ASIC testing licensees on Fee Disclosure Statement failings

The Australian Securities and Investments Commission (ASIC) is to pursue a specific project aimed at what it fears might be systemic non-compliance by financial services licensees with respect to financial advice Fee Disclosure Statements and Renewal Notices.

ASIC said it would be testing compliance across a range of small and large licensees and would report on its findings next year.

The project represents a direct flow-on from ASIC’s fee for no service investigations and the activities of the Royal Commission into Misconduct in the Banking, Superannuation and Financial Services Industry.

Related News:

The regulator has flagged pursuit of the new project after stating that it had received a number of breach reports from licensee which indicated they might have failed to comply with Fee Disclosure Statement and Renewal Notice requirements implemented as part of the Future of Financial Advice (FoFA) reform in 2013.

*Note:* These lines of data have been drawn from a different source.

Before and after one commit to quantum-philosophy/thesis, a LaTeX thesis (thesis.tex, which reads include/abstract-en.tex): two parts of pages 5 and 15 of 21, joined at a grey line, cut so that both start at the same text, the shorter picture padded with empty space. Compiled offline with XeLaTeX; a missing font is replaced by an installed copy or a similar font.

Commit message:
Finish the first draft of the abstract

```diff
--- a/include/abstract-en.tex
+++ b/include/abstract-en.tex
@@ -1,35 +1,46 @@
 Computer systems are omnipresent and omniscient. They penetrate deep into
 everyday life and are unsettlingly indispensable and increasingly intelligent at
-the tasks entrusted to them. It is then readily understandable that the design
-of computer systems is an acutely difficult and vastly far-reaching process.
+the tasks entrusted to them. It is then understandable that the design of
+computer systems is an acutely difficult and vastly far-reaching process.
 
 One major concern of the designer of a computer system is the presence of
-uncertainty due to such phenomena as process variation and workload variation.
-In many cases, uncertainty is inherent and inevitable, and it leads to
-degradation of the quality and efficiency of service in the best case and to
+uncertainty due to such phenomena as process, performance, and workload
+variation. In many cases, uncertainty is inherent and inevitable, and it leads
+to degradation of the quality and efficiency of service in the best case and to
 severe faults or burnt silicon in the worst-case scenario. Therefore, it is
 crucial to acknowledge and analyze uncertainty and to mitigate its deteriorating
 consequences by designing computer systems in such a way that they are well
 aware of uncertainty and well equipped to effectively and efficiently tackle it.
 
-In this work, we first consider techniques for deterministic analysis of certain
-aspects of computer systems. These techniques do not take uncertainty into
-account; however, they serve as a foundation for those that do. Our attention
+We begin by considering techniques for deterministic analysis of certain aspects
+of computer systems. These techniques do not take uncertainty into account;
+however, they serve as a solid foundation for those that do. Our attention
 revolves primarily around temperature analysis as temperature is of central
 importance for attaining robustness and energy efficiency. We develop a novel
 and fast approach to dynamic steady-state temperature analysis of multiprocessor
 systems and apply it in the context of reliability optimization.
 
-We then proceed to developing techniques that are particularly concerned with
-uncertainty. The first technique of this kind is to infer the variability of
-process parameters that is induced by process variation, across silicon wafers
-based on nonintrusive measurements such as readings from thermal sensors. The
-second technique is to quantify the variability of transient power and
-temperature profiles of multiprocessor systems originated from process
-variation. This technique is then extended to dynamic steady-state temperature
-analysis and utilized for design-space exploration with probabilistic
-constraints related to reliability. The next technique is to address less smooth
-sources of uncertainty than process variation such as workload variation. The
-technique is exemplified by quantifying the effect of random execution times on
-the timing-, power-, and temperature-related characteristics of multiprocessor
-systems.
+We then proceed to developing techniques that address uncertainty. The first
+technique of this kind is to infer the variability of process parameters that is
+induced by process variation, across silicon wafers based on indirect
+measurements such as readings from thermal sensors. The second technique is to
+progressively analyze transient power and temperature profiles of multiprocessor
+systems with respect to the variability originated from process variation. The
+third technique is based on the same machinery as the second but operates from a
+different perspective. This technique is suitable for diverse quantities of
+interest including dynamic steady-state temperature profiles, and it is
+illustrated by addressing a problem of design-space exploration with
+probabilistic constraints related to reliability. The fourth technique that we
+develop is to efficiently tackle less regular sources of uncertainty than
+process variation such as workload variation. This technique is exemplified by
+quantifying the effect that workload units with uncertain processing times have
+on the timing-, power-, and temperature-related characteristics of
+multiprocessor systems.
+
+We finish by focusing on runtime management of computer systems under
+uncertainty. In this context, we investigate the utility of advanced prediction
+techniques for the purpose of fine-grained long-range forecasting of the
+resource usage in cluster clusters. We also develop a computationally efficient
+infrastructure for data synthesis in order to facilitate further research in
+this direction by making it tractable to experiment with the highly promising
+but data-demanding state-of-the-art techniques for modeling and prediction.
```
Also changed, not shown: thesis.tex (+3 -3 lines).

It said it was investigating the breach reports and would take enforcement action where breaches were found to be sustained.

ASIC’s announcement said that in addition to investigating these particular instances, the volume and range of breach reports indicated a significant risk of systemic non-compliance.

“Therefore, ASIC will undertake a project that will test compliance with FDS and renewal notice requirements across the industry.”

ASIC will examine to what extent advice licensees:

  • issue FDSs and Renewal Notices to customers;
  • issue FDSs and Renewal Notices within the time frames set out by the law;
  • include the required content in the FDSs;
  • ensure the content of FDSs is accurate, for example, in describing what customers are charged for and what services customers have received; and
  • have appropriate procedures in place to ensure fees for ongoing services are discontinued when the arrangements are terminated as a result of licensees failing to comply with the FDS or Renewal Notice requirements.

The regulator’s statement said ASIC’s ongoing work on fee for no service failings in the advice industry had highlighted the importance of Fee Disclosure Statements and Renewal Notices and that these were designed to assist in mitigating future fee for no service failings.

Related Content

Will the end to grandfathered commissions impact the remuneration regime of planners?

There has been ongoing debate as to what extent the Royal Commission’s final report recommendations, and the end of grandfathered commissions in par...Read more

Degree qualified advisers still alarmed by FASEA pathways

A number of financial planners with degree qualifications have expressed dismay at the Financial Adviser Standards and Ethics Authority’s (FASEA’s...Read more

ASIC signals appeal against Westpac decision

The Australian Securities and Investments Commission (AISC) has signalled it will appeal the Federal Court’s determination last year that the co...Read more




ISA funds who have fee for no service issues are exempt from ASIC investigations?

Yes, that seems to be the case. Industry Funds charge a fee to each and every member, collect the cash and provide "advice" to those who need it = sounds alot like the old commission model to me but not ASIC. ASIC certainly is special.

Add new comment